While we are on the subject of astronomy, I’d like to share just a bit more about eclipses. Here are my questions (those who follow us on Facebook may have already seen these questions. Try not to blurt out the answer before your friends have had a chance to think about it):
- Question 1:
- If the sun and moon both travel from east to west, why was the total solar eclipse last August seen first in Seattle and last in Charleston?
- The simple answer is that as the sun and moon race across the sky, the sun (on the outer lane) overtakes the moon (on the inside lane). Here is an illustration of that.
Since the surface of the Earth is moving from west to east as the Earth rotates, the big question for some of you is which is moving faster. It turns out it is the shadow. (Actually, the Earth’s rotation is reflected by the sun’s movement in this picture, but the question is still valid).To see the Note click here.To hide the Note click here.Here is an Earth-centric partial drawing of our solar system showing most of the details/numbers that one needs to consider in arriving at this answer.
- The above ignores details like the fact that the Earth’s axis of rotation is not the same as the axis of its orbit around the sun or the axis of the moon’s orbit around the Earth. These factors affect the path of the eclipse across the Earth. Here is a map of the paths of all the total (and annular (defined in the following note)) solar eclipses crossing North America in this first half of the 21st century.
To see the Note click here.To hide the Note click here.Because of the elliptical nature of the moon’s orbit, sometimes it seems larger than the sun and sometimes smaller (Based on the average distances shown in the second drawing (hidden in the previous note), the moon would be smaller). If the moon appears larger than the sun and completely hides it during an eclipse, it is called a total eclipse, and its path is shown in blue on the map. When the moon appears smaller, the sun can peek out all around it, and it is called an annular eclipse. Those paths are shown in yellow.
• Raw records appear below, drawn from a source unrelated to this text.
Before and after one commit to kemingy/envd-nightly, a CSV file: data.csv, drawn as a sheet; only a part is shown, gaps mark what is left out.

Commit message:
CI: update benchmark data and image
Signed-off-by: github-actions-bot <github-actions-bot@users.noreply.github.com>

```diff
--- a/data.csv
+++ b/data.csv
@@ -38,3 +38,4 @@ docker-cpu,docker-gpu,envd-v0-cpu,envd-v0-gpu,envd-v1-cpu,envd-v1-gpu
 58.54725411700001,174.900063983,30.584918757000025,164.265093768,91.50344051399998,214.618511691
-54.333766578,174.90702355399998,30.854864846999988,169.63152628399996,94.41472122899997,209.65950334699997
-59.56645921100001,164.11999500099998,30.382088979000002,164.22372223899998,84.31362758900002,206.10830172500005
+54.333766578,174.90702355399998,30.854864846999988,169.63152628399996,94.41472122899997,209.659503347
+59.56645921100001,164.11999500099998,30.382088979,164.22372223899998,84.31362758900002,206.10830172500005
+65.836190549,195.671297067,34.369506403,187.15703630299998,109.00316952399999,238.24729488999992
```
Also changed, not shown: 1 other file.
I derived this from other maps found on a NASA website. This information is courtesy of Fred Espenak, NASA/Goddard Space Flight Center, from eclipse.gsfc.nasa.gov.
- Question 2:
- Which side of the country would see a lunar eclipse first? Why?
- This could be considered a trick question. As the second drawing (hidden in the first note) suggests, the geometry of a lunar eclipse is totally different from a solar eclipse, so the relative sizes of the shadow and the object being shadowed are entirely different.
Our last animated illustration shows the relative size of the Earth and moon (shadow) from the sun (under specific conditions) during a solar eclipse, but for a lunar eclipse, imagine the Earth is now the Earth’s shadow as the moon (in the place of the moon’s shadow) goes behind it. As the moon flies into the shadow, that event is visible simultaneously wherever the moon can be seen. For another (possibly better) view, see the second illustration in “A Nighttime Solar Eclipse?”.
Well, that should just about cover everything you ever wanted to know about an eclipse (and more). If you have any questions, you can ask in the comment section, or you may wish to consult an astronomer.